Why the Next Generation of Small Business Owners Needs Tech Literacy

Every Job is a STEAM Job is our series looking at why your kids will need tech literacy and coding skills to succeed in their future careers, no matter where those careers take them. Previously, we looked at how technology is changing journalists and the professionals protecting our national parks.

Tech literacy isn’t optional for business owners anymore. Even the smallest companies in the least tech-related fields need a basic grasp of the Internet and the digital world if they hope to maintain their business and continue to grow.

Failure to modernize would cause their businesses to fail, no matter how successful the model or how in-demand their products are.

Here are a few basic tech skills that all business owners will need to succeed in the next 10 years.

Website Creation and Maintenance

Ten years ago, it was OK for a company not to have a website. Customers understood that some small businesses didn’t have the budget or even need to maintain a digital presence.
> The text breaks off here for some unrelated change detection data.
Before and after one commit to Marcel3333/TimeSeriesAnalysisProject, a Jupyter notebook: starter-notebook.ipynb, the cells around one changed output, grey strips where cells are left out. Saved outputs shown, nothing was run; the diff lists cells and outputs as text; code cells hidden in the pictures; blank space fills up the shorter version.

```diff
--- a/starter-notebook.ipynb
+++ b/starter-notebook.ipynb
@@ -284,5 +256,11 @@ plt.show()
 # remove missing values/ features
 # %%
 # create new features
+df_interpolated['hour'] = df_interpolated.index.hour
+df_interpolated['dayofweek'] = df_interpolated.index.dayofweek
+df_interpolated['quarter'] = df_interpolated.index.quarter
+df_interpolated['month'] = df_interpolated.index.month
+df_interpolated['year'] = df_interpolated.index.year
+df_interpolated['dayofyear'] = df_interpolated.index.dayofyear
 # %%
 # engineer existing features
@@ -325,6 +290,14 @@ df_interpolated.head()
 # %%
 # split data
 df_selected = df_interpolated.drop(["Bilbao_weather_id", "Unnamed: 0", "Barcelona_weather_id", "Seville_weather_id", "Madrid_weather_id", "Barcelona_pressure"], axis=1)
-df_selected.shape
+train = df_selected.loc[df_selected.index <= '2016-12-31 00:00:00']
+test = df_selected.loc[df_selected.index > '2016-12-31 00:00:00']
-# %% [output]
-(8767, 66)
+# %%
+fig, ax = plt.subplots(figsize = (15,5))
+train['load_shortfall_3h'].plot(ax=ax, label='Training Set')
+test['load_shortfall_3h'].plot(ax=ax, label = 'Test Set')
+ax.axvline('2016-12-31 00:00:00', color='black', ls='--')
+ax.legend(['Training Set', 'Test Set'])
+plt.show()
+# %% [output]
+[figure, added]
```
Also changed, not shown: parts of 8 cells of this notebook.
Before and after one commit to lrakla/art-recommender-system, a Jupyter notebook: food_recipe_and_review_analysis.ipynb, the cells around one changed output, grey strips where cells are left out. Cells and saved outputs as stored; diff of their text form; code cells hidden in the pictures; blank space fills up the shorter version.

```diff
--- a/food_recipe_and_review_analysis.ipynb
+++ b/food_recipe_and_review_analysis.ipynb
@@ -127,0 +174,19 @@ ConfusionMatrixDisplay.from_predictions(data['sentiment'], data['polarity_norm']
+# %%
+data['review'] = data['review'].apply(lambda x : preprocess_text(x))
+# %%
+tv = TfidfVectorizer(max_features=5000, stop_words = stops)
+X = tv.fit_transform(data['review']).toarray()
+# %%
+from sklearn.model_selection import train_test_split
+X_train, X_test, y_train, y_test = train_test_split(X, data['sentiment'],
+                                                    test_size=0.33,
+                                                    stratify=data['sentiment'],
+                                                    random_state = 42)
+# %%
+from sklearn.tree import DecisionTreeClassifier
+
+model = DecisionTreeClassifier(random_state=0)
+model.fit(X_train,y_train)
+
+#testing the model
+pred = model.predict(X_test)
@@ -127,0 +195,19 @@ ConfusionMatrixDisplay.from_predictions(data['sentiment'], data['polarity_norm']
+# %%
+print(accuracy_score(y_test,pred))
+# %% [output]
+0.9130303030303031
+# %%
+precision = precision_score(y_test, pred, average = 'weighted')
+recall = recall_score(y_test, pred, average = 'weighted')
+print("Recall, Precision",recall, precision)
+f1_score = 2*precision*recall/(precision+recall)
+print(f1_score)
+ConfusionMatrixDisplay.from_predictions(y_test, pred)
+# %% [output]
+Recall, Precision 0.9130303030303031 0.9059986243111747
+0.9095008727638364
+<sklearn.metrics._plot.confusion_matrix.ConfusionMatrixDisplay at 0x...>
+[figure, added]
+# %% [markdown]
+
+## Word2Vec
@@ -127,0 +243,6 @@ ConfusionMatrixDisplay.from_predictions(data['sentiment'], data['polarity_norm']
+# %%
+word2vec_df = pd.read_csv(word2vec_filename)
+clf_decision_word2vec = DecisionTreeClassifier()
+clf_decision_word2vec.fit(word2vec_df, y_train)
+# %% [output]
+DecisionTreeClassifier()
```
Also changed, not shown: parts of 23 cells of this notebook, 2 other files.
As long as they had print ads, TV ads, and phone book listings, they could reach enough potential customers..

This is not the case in 2017. Brian Sutter, a veteran marketer who works with small business owners every day, highlights two key facts that emphasize the value of a small business website:

  • 83 percent of small business owners who already own a website feel they have a competitive advantage over those without.
  • 59 percent of small business owners who already own a website said their businesses grew once they built their sites.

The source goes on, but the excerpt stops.